But getting cinemas to invest in the projectors needs a boost. While distribution costs are decidedly smaller for digital films, the projectors, at about £50,000 each, are a deterrent to more widespread adoption.
Films on film could be on their way out if digital distribution takes hold
Peter Buckingham, Head of Distribution and Exhibition at the UK Film Council, is convinced that the MovieMobz approach could work, even with the number of digital projectors already in place.
"It doesn't require that the whole of the UK switch over to digital projectors," Mr Buckingham told the BBC. "I think it would work - I'd love to see it work."
MovieMobz was built in Brazil to target the "arthouse" cinemas, and now boasts over 200 screens in 26 cities as part of its network.
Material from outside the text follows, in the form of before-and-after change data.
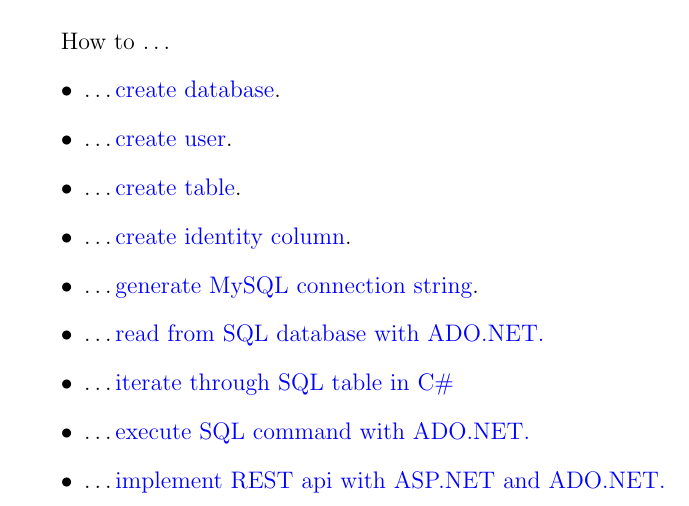
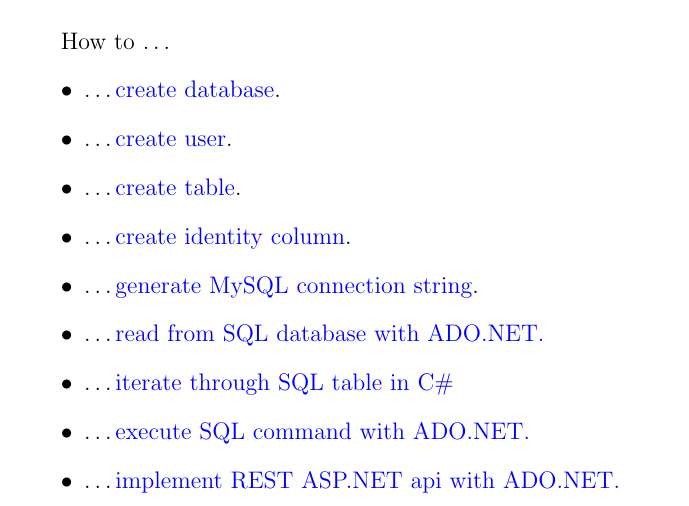
Before and after one commit to tsdaemon/ucu-databases-course, a LaTeX problem sheet (assignments/assignment1.tex): part of page 5 of 5, cut so that both start at the same text. Compiled offline with pdfLaTeX.

Commit message:
test slack integration

```diff
--- a/assignments/assignment1.tex
+++ b/assignments/assignment1.tex
@@ -116,7 +116,7 @@ How to \dots
 \item \dots \href{https://stackoverflow.com/questions/6073382/read-sql-table-into-c-sharp-datatable}{read from SQL database with ADO.NET.}
 \item \dots \href{https://stackoverflow.com/questions/1774498/how-to-iterate-through-a-datatable}{iterate through SQL table in C\#}
 \item \dots \href{https://docs.microsoft.com/en-us/dotnet/framework/data/adonet/executing-a-command}{execute SQL command with ADO.NET.}
-\item \dots \href{http://www.c-sharpcorner.com/UploadFile/97fc7a/webapi-restful-operations-in-webapi-using-ado-net-objects-a/}{implement REST api with ASP.NET and ADO.NET.}
+\item \dots \href{http://www.c-sharpcorner.com/UploadFile/97fc7a/webapi-restful-operations-in-webapi-using-ado-net-objects-a/}{implement REST ASP.NET api with ADO.NET.}
 
 \end{itemize}
 
```
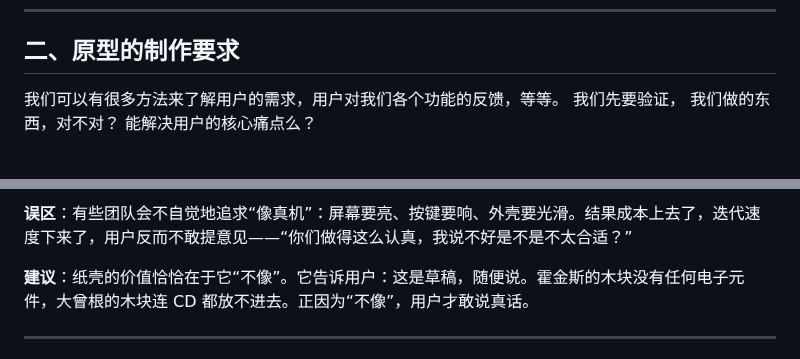
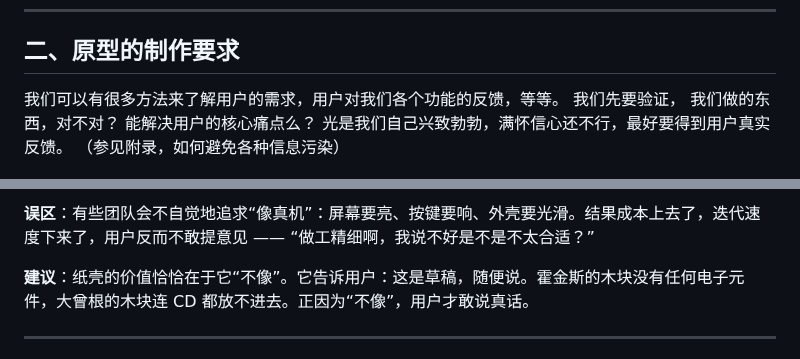
Before and after one commit to xinase/ASE, a Markdown page: 2026-fall-se/hw-design-user-study.md, 2 parts joined by grey strips. Drawn GitHub-style.

```diff
--- a/2026-fall-se/hw-design-user-study.md
+++ b/2026-fall-se/hw-design-user-study.md
@@ -36,7 +36,7 @@
 
 ## 二、原型的制作要求
 
-我们可以有很多方法来了解用户的需求，用户对我们各个功能的反馈，等等。 我们先要验证， 我们做的东西，对不对？ 能解决用户的核心痛点么？
+我们可以有很多方法来了解用户的需求，用户对我们各个功能的反馈，等等。 我们先要验证， 我们做的东西，对不对？ 能解决用户的核心痛点么？ 光是我们自己兴致勃勃，满怀信心还不行，最好要得到用户真实反馈。 （参见附录，如何避免各种信息污染）
 
 ![alt text](image-9.png)
 
@@ -329,5 +335,5 @@
 
-**误区**：有些团队会不自觉地追求“像真机”：屏幕要亮、按键要响、外壳要光滑。结果成本上去了，迭代速度下来了，用户反而不敢提意见——“你们做得这么认真，我说不好是不是不太合适？”
+**误区**：有些团队会不自觉地追求“像真机”：屏幕要亮、按键要响、外壳要光滑。结果成本上去了，迭代速度下来了，用户反而不敢提意见 —— “做工精细啊，我说不好是不是不太合适？”
 
 **建议**：纸壳的价值恰恰在于它“不像”。它告诉用户：这是草稿，随便说。霍金斯的木块没有任何电子元件，大曾根的木块连 CD 都放不进去。正因为“不像”，用户才敢说真话。
 
```
Also changed, not shown: other parts of 2026-fall-se/hw-design-user-study.md (+14 -8 lines), 2026-fall-se/image/hw-design-user-study/1790147111613.png (added), 1 other file.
New cinemas have even been built in places that didn't have a small, independent cinema, just to latch on to the MovieMobz phenomenon.
Getting the same level of involvement in the UK or the US is going to take a lot of deal-brokering with cinemas and distributors, for whom digital cinema is still a relatively new medium, and the rights owners - the studios.
But it is a proposition in which everyone benefits, with cinemagoers getting what they want and distributors' efforts decidedly more targeted to potential audiences.
"This is the first attempt I've seen at marrying the social website phenomenon with brick-and-mortar business," said Michael Karagosian, digital cinema consultant for the US National Association of Theater Owners.
"While the older crowd frets over the cost of high technology, the younger crowd is looking for, and finding, entertainment on its own terms."